BIO: George L. Murphy

From: george murphy (
Date: Sat Aug 10 2002 - 14:29:02 EDT

  • Next message: Josh Bembenek: "cumulative selection/abiogenesis"

    Name: George L. Murphy

    Age: 59 (b.24 Dec. 1942)

    Family: Dona & I celebrated our 40th anniversary in June. We have 2
    daughters: Anastasia, through whom we have 3 teenage step-grandchildren &
    Katherine, who is expecting in November.

    Vocation: After teaching college physics & related subjects in for 12 years
    I was ordained (1983) as a pastor in the American Lutheran Church (now
    ELCA). I'm now 1/2 time at a large Episcopal parish in Akron OH with
    primary responsibilities in adult theological education, preaching, & other
    roles in worship.
             I consider helping the larger church to deal with issues of science
    & technology to be a major part of my calling, & the other 1/2 time is
    devoted to writing, speaking &c on those matters. Among other things, I
    write a column on issues of science & technology in ministry for _Lutheran
    Partners_, a journal for clergy, lead workshops on preaching, parish
    education &c, & have just had my 4th book in the area accepted for

    Education: B.S. (physics), Ohio U., 1963
                       Ph.D. (physics), Johns Hopkins, 1972 (Dissertation:
    Topics in Relativistic Magnetohydrodynamics)
                       M.Div., Wartburg Seminary, 1983.

    Positions held: Instructor & Asst. Prof., physics, Westminster College
    (PA), 1968-1975
                            Lecturer in physics, U. of Western Australia,
                            Asst. Prof., physics, Luther College, 1977-1979, 1983

                            Adjunct faculty, Trinity Luther Seminary (Columbus),
                            Pastor, St. Mark Lutheran Church, Tallmadge OH,
                            Pastoral Associate, St. Paul's Episcopal Church,
    Akron OH, 1999-present

    Church background: Baptized as an infant in the Lutheran Church (which does
    not mean "baptized Lutheran") & grew up in the Missouri Synod. I am now a
    member of the Evangelical Lutheran Church in America & am under call from my
    synod council to serve at an Episcopal Church. (This has been made possible
    by the recent mutual recognition of ministries of the ELCA & Episcopal
    Church in the USA.)

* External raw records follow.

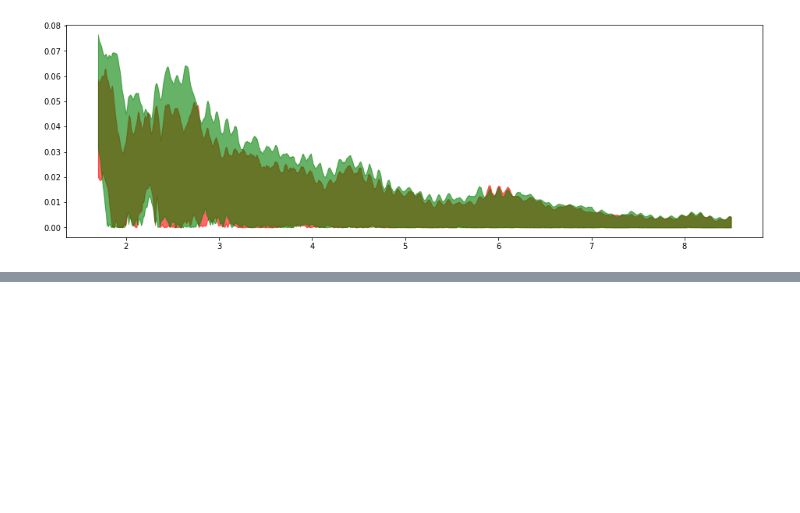
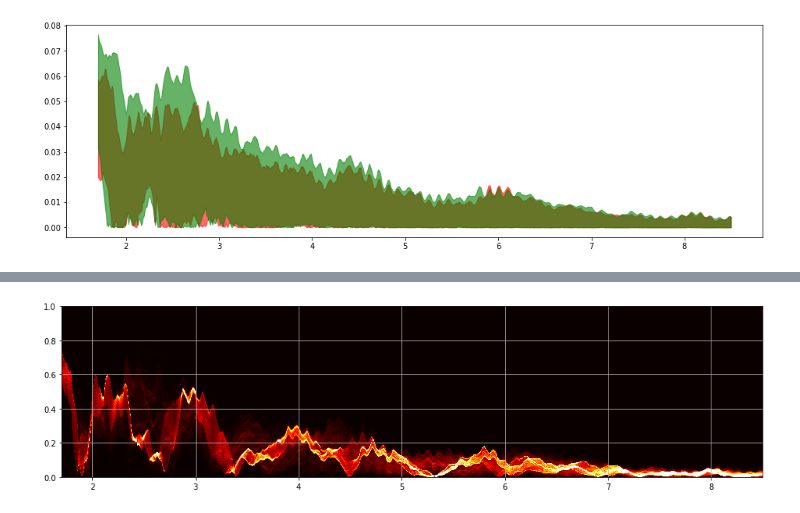
Before and after one commit to lnadi17/ground-penetrating-radar, a Jupyter notebook: gpr.ipynb, the cells around one changed output, grey strips where cells are left out. Cells and saved outputs as stored; diff of their text form; code cells hidden in the pictures; blank space fills up the shorter version.

```diff
--- a/gpr.ipynb
+++ b/gpr.ipynb
@@ -448,0 +481,4 @@ test set score: 0.9837242086377035
+# %%
+plot_heatmap(X2)
+# %% [output]
+[figure, added]
```
Also changed, not shown: parts of 7 cells of this notebook.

    Faith-science story: I was interested in both science and theology while I
    was growing up, reading the article on Relatvity in the World Book
    Encyclopedia (which I realized later was written by Leopold Infeld, one of
    Einstein's co-workers) and about christology in my father's copy of the Book
    of Concord. My parents gave me John Klotz's _Genes, Genesis and Evolution_,
    a fairly moderate YEC book by a Missouri Synod pastor & biologist, & I did a
    9th grade science project titled rather ambitiously "A Refutation of the
    Theory of Evolution." But Missouri was in the process of opening up at the
    time, my pastors were generally pretty sensible guys, & I was able to
    outgrow the need for anti-evolution & YEC without any great trauma.
             After graduate work & teaching & research in physics for a number of
    years I found I was getting more interested in the theology-science issues
    and eventually decided to go to seminary. At first this was simply to get
    some formal theological training but I soon felt a real call (inner & outer)
    to pastoral ministry. My major theological discovery here was Luther's
    theology of the cross and its implications, & I soon began work on the
    project that I've called "chiasmic cosmology", the attempt to see the
    scientific and technological world in the context of a theology of the
    cross. This made it possible not just to "accept" evolution & other
    scientific results but to begin to make sense of them theologically. The
    book which is to be published next year (God willing) is a distillation of
    this project.
             Major theological influences: Luther, Bonhoeffer, Lewis,
    Athanasius, Barth (though contrary to rumor I am not a "standard Barthian"),
    Torrance, Teilhard, Justin Martyr, Juengel. I realize that that's a very
    eclectic bunch. There are also a lot of individuals whose names most
    wouldn't recognize. I will just mention one whose name even I don't
    recall. She was an old lady in the hospital while I was doing my chaplaincy
    requirement in seminary. I went in to see her, & listened rather
    condescendingly as she rambled for a bit about how God was going to take
    care of her &c. & then she said, "Ever' mornin' he just tell ol' death,
    'Stand back!'" & I thought, "That's the best theology I've heard all day!



    George L. Murphy
    "The Science-Theology Interface"

    This archive was generated by hypermail 2.1.4 : Sat Aug 10 2002 - 15:10:49 EDT